Size and Portability
I’ve recently come to realize how great the iPhone is as a gym companion. Heading to the gym to do some exercise with the iPhone in a holster on the waist has plenty to offer one who is doing various gym activities. Music is the most obvious thing that comes to mind. It couldn’t be easier to put together a playlist and with the included earbuds, you can change tracks easily using the button on the cord without even having to look at the iPhone, one can even answer and hang up calls with the same button and the ringtone comes right over the earbuds. Beyond just listening to music, the iPhone can be great for web consumption when on the stationary bike. Some people like to read a book using the little shelf on the bike, but the iPhone sits there just as well and provides a portal into one’s online life. Its great to be able to exercise while checking twitter, Facebook, Google Reader, etc.
While hunched over and tapping my fingers around on the iPhone’s small screen, I realized how great that the little magazine/book shelf would work with an iPod Plus. Imagine a 7 inch screen sitting flat right there where a book might go and offering a great touch navigated media experience. You could read full web pages and easily flick your way up and down the page to see the contents without having to frequently pinch zoom. Considering more powerful hardware, you could have a nice twitter app running in the background that would notify you of new updates using a Growl style notification system. Sounds great to me, but when I considered that the iPhone simply comes with me to the gym in a holster on my waist, I wondered how I would carry such a device with me.
With a 7 inch screen I don’t think it would be very pocketable.
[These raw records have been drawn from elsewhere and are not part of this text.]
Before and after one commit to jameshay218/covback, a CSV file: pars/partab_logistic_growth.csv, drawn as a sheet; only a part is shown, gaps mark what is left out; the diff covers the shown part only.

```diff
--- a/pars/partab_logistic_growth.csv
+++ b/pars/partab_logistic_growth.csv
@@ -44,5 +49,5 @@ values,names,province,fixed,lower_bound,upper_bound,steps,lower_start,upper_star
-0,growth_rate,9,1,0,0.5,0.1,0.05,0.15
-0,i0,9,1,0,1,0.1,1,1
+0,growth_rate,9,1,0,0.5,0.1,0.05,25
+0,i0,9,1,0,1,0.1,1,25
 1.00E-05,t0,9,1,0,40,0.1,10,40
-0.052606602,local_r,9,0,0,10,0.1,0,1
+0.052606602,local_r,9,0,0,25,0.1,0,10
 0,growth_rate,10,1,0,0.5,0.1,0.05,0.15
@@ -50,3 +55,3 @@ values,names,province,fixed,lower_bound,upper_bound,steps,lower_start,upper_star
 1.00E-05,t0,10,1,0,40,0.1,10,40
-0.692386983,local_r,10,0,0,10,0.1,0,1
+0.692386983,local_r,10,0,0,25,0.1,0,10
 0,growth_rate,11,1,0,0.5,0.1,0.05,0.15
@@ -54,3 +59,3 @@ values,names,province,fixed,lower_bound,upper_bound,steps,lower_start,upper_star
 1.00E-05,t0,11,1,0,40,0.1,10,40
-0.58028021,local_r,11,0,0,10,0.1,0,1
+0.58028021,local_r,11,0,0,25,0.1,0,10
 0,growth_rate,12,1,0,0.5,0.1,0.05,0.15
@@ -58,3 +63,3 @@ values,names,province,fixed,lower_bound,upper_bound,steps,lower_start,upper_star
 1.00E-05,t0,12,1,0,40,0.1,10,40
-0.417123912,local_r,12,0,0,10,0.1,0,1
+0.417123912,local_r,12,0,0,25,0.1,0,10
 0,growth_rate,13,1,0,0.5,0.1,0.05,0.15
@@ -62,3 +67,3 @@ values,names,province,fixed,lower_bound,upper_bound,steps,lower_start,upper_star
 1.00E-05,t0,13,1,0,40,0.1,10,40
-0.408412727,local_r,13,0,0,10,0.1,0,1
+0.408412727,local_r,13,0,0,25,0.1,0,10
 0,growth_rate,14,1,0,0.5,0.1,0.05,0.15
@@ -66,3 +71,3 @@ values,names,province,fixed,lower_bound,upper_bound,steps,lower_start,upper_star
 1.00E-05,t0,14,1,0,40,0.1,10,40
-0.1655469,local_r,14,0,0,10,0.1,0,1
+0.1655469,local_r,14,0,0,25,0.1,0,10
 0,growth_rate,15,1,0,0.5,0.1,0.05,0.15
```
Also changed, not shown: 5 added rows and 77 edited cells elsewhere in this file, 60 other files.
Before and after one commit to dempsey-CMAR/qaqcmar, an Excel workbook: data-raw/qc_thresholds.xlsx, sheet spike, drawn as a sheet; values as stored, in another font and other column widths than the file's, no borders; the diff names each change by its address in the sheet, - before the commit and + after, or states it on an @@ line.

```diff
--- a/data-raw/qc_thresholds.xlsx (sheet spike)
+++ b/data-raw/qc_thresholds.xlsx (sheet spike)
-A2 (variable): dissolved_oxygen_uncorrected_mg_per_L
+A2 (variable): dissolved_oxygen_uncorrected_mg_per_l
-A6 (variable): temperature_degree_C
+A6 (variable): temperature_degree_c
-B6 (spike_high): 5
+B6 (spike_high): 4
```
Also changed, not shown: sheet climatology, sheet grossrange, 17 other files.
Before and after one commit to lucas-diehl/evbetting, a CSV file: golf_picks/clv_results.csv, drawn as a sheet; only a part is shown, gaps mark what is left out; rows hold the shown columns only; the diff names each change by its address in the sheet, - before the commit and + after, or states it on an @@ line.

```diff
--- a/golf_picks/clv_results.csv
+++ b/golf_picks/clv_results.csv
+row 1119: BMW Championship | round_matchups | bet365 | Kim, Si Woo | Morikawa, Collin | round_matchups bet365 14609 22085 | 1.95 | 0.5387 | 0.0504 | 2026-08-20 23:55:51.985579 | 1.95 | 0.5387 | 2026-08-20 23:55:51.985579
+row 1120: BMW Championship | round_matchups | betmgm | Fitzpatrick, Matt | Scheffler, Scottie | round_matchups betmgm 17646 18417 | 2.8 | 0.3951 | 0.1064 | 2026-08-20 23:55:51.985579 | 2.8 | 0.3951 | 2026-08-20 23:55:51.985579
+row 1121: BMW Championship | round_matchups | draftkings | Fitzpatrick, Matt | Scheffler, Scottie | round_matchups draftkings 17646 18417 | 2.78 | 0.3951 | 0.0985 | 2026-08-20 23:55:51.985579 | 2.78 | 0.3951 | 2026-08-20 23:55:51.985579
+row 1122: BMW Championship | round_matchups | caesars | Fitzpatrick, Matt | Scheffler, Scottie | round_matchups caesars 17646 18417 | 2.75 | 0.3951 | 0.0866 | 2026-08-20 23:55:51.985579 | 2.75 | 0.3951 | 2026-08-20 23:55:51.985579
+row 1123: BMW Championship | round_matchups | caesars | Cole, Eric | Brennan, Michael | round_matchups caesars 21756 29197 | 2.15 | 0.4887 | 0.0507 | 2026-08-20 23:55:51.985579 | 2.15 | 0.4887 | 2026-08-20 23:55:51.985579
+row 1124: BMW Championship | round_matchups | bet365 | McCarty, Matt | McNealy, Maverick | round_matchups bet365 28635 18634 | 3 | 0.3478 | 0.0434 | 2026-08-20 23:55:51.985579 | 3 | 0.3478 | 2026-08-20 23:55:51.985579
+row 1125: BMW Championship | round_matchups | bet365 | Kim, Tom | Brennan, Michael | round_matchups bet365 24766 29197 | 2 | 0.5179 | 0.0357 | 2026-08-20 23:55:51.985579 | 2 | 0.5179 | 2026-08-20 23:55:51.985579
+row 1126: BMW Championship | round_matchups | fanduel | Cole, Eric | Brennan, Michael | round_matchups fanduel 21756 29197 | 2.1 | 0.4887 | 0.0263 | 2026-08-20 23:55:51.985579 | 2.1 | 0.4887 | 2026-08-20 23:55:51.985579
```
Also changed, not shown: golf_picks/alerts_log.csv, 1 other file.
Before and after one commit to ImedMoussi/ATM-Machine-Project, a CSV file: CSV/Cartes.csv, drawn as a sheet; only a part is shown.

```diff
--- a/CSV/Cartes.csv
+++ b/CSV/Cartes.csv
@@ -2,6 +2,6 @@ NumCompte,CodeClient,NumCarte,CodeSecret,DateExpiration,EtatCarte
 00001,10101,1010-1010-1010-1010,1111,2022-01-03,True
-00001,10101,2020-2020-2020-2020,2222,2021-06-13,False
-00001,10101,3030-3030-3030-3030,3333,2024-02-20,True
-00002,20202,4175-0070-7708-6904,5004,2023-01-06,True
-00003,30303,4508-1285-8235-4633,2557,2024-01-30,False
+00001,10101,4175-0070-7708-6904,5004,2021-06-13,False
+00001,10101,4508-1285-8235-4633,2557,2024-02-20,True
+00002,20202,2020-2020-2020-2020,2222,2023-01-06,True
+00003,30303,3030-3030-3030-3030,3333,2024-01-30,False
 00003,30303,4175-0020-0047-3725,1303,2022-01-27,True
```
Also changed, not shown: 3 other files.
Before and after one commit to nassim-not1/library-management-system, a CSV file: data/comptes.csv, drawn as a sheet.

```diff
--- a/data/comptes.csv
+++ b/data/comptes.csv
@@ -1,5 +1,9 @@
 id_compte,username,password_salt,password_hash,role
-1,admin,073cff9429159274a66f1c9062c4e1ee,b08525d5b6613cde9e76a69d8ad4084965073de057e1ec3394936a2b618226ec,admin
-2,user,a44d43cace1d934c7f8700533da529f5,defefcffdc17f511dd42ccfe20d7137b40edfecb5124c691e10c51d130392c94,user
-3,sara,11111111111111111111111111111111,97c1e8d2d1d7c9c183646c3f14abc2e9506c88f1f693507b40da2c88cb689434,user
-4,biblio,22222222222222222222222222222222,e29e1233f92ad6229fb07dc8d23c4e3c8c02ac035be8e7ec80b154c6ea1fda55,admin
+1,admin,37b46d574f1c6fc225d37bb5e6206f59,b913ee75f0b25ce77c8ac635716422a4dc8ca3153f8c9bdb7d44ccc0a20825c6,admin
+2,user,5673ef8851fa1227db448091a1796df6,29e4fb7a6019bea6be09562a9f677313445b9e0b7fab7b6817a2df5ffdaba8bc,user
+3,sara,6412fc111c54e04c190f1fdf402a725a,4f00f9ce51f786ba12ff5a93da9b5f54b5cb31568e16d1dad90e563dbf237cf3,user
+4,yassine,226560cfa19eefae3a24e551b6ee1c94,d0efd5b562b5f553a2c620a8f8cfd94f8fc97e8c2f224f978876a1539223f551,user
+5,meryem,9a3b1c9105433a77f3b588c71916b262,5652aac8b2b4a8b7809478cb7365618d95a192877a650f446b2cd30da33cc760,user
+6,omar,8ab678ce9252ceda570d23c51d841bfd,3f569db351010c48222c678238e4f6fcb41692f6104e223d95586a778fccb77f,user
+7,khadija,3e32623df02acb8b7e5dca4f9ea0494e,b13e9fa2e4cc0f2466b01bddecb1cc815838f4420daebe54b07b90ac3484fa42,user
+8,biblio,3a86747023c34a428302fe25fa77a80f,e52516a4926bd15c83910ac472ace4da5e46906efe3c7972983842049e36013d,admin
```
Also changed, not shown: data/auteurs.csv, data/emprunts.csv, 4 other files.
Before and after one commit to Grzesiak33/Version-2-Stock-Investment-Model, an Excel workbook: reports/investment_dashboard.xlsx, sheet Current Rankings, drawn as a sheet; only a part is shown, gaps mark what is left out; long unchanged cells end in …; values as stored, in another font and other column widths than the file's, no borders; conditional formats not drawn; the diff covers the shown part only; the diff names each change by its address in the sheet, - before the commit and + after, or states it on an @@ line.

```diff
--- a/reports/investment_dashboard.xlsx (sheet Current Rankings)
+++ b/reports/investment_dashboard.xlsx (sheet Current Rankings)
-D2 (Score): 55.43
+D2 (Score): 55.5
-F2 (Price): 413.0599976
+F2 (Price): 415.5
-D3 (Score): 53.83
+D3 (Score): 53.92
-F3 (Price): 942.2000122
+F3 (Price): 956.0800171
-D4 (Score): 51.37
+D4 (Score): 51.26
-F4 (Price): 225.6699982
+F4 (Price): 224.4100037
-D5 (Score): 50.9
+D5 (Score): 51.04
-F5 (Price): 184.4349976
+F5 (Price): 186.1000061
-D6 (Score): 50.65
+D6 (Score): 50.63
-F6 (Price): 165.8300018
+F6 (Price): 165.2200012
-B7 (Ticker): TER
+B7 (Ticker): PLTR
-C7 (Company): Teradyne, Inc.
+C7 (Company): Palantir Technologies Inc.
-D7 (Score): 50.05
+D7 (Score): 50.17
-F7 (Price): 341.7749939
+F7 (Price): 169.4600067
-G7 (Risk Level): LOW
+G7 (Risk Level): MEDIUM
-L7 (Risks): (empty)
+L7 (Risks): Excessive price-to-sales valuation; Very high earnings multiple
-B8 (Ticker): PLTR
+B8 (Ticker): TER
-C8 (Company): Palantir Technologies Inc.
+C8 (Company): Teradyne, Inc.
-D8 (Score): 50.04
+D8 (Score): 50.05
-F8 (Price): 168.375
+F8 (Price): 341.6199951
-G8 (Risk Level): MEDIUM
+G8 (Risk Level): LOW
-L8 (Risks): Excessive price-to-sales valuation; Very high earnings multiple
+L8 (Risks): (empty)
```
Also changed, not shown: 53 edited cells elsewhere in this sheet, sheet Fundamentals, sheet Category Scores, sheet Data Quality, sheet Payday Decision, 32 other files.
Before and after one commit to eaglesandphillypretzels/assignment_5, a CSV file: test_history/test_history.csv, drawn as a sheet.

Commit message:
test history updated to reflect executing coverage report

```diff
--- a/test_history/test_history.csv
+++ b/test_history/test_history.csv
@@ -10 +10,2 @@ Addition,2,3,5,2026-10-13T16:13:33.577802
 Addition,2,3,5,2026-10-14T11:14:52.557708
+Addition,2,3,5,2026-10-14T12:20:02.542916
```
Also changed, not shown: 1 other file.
It wouldn’t be the companion style device that could play music for you while lifting. What does one do with a device that sits between the size of a pocketable phone and a notebook? The iPhone is usable while walking because it can be held in one hand an operated, but a device such as that which has been rumored sounds like it would need to sit down on a table and have the attention of both user’s hands in order to be operated. Sound familiar? That’s right, notebook basically needs to be put down on a table and have interaction from both hands to be effectively used, and I don’t think that Apple wants to compete with their own notebook line. Apple hit the sweet spot when coming up with a device that could be used with one hand and slip into the pocket with no problem.
Summing it up
There are certainly a lot of factors that go into the creation of a new device and I’m sure that Apple looks into this stuff with much scrutiny before trying to push a big new product. While I would love to see an iPod Plus device with a large screen that featured a great new interface and the ability to consume media rich content, I think that it is unlikely to see anything radically different from an iPhone. It doesn’t seem likely that Apple would release a device that is more powerful, isn’t compatible with the apps in the current App Store and also sits at a size that competes with the MacBook line of notebooks. What’s more is that Apple doesn’t want to split their developer community, and would have a hard time starting up the wildfire of rapid application development that was part of success of the current ‘touch’ series of devices.